In the early 1900s, the owner at the time, Thomas Mills added a servants’ wing to the rear, connecting the hearth and kitchen to the main house. The house barely changed for the next 100 years, when we embarked on an extensive programme of restoration, introducing various elements to sympathetically bring the house into the 21st century with sustainability at its core. The family has a strong commitment to investing in the restoration and maintenance of the property, and to creating a carbon-neutral operation so that it can be enjoyed for generations to come.
Notable residents of Shrewton House include Thomas Sheppard Esq. who was a member of parliament, and likely bought the house as a retreat for countryside pursuits. The Nicholls family then occupied the house for over 30 years, whereby the “head of the household,” John Nicolls was listed in the census as a surgeon and farmer. Thomas Mills purchased the house in 1879, then sold it on to George Williams some 40 years later.
In the first half of the 20th Century, while owned by George Williams, Shrewton House went through what was considered a scandalous period. Lady Torrington, a former actress known as Eleanor “Nellie” Souray, and later a racehorse owner, purchased Elston House next to Shrewton House, and established a stud farm there. After her husband, Viscount Torrington, abandoned her, she took up residence with her famous jockey lover, Steve Donoghue, at Shrewton House! Their affair reportedly lasted from 1917 through the 1920s, while Steve was riding for Lady Torrington. During this time, Lady Torrington published a novel called: Over the Garden Wall: A story of racing and romance in 1924, which we imagine may have included scenes in our very own “secret” walled garden (although it is out of print so we will never know!)
Elston House was later acquired and ran by famous racehorse trainer, Richmond Sturdy. One of his jockeys, Peter Howell, became an internationally renowned, equine artist, who returned in recent years, and now lives in a residence on Henge Estate. Peter translates his love for horses and horse racing into his painting, and one of his pieces hangs in the kitchen, where he has beautifully captured the symbiotic charm of the house and the horses.
Shortly after Lady Torrington’s time at Shrewton House, a rather formidable Australian, Mrs Audrey Pape, lived there together with a “Mrs Brown”. The village would not have been familiar with open lesbian relationships, and the gossip it generated must have been quite something. We still have an enormous old key with a handwritten tag that says “Mrs Pape” – but we have no idea what it opens. The restaurant at Rollestone Manor has photographs of Mrs Pape and party on the steps of Shrewton House!
By the mid-1930s, the house was occupied by the Bonham Carter family, and became a Liberal strong hold. The story goes that Jo Grimond, at that time leader of the Liberal Party, spent half of his honeymoon at Shrewton House!

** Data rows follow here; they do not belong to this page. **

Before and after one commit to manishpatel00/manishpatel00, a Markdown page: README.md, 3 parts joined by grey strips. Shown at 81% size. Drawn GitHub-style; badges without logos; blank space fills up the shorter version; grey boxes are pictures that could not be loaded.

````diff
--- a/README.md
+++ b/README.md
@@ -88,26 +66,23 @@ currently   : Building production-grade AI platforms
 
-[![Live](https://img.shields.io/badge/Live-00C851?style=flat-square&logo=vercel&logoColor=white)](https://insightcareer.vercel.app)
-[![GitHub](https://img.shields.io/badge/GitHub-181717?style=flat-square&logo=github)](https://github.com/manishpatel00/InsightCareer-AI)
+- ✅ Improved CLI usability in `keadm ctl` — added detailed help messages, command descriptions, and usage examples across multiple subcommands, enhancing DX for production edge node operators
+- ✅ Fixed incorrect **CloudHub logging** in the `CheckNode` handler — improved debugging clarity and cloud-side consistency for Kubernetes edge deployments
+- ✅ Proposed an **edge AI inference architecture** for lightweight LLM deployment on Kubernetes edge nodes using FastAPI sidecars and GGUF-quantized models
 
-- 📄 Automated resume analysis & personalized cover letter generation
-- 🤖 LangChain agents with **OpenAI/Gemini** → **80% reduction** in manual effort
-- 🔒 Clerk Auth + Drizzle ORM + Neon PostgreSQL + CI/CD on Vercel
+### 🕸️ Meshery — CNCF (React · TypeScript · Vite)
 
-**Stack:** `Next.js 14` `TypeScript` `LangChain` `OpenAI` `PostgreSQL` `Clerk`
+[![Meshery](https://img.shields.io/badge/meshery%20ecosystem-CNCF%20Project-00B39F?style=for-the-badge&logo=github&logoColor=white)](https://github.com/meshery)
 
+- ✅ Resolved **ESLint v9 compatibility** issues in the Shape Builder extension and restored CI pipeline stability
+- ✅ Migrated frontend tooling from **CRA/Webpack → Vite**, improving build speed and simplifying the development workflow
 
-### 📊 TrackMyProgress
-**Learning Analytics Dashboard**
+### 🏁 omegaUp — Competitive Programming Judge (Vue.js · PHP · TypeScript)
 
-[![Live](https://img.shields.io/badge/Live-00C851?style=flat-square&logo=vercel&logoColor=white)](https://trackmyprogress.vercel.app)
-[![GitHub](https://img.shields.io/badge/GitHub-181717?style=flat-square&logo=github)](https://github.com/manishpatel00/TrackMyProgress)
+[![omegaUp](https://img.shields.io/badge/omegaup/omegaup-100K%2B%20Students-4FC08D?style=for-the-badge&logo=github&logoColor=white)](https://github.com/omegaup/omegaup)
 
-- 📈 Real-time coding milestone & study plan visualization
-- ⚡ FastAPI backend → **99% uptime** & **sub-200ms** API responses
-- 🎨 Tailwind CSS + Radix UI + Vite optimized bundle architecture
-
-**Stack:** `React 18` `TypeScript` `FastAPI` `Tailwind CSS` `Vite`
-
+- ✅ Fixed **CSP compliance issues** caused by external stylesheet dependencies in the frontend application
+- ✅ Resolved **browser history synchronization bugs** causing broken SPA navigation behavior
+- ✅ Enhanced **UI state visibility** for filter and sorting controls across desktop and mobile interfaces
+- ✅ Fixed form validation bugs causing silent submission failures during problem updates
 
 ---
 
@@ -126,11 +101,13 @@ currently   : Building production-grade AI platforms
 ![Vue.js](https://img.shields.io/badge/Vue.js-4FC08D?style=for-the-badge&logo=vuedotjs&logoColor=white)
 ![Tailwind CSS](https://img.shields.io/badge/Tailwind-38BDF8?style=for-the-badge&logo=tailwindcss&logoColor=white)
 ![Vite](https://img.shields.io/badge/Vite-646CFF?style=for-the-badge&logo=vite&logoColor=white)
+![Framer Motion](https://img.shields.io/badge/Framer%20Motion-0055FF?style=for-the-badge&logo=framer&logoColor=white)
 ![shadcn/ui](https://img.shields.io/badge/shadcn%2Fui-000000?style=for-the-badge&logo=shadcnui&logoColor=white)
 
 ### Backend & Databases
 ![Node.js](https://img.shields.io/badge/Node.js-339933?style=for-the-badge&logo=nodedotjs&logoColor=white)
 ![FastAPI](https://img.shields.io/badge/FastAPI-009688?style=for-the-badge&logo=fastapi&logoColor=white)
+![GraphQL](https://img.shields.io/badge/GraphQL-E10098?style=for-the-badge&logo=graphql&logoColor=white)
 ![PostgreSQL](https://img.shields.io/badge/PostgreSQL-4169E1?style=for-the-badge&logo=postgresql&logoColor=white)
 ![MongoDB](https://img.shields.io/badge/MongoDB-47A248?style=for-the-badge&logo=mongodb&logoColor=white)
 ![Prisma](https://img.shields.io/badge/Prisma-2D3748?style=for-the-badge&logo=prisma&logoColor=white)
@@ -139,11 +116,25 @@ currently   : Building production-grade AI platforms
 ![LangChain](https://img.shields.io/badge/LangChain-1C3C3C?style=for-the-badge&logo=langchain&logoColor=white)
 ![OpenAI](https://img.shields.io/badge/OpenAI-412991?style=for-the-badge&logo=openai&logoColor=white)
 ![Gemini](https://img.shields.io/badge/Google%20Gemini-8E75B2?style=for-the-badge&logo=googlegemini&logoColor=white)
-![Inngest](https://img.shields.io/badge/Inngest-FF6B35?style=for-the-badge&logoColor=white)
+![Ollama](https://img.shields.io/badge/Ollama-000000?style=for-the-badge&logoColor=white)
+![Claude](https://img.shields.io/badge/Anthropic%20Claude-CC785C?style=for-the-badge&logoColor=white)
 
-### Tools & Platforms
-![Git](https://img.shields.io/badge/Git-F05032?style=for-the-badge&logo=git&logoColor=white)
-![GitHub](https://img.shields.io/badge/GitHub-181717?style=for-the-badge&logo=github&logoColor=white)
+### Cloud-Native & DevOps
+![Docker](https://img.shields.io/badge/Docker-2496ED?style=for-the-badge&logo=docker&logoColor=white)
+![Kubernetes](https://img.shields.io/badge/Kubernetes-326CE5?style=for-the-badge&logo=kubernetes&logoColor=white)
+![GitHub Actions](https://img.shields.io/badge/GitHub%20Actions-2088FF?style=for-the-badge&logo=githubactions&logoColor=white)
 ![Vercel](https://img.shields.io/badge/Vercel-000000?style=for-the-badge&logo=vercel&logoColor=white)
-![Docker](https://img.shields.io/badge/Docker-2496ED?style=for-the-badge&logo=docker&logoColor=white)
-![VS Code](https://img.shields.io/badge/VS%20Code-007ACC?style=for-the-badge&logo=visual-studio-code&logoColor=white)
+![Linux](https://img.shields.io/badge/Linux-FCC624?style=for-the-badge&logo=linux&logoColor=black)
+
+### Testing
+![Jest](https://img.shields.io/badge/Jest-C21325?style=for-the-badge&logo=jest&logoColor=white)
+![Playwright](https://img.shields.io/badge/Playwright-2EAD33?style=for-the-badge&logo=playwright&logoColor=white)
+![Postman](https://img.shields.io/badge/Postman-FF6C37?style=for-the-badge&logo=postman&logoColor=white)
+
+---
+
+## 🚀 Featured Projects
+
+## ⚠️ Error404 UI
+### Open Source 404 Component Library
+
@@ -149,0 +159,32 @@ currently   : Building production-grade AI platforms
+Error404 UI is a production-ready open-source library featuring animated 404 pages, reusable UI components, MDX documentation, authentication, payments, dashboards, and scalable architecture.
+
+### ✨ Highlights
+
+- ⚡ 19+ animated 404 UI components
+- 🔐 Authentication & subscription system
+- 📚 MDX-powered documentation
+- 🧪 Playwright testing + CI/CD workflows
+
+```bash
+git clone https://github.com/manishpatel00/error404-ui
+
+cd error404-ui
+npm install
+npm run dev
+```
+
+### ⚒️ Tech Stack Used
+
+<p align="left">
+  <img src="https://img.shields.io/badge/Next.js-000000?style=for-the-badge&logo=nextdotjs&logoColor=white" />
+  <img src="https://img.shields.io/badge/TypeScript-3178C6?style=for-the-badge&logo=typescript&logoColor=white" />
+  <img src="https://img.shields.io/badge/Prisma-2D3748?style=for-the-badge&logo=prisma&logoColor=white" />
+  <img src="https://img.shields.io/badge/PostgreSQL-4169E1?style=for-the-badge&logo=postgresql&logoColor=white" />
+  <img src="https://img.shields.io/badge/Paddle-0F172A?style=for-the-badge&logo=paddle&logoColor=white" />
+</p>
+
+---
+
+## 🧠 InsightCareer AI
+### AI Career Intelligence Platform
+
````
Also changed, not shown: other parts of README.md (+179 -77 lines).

Our family arrived in 1955, when General Sir Robert Hinde retired to the house after a career in the British Army. Sir Robert features in Giles Milton’s masterpiece of a history book, Checkmate in Berlin: The First Battle of the Cold War (2022). Sir Robert’s early period at the House was disturbed in 1956, when he was recalled to the Army, and the War Rooms in Whitehall, to take part in the planning of the Suez Operation. After that little hurdle, he settled down to a military campaign against the nettles in the field. This was the first home he had owned, after 26 or so moves with the Army and he loved the place. It is a great privilege that it is in the third generation of our family.
There are no ghosts that we know of!
We hope you enjoy yourselves during your stay.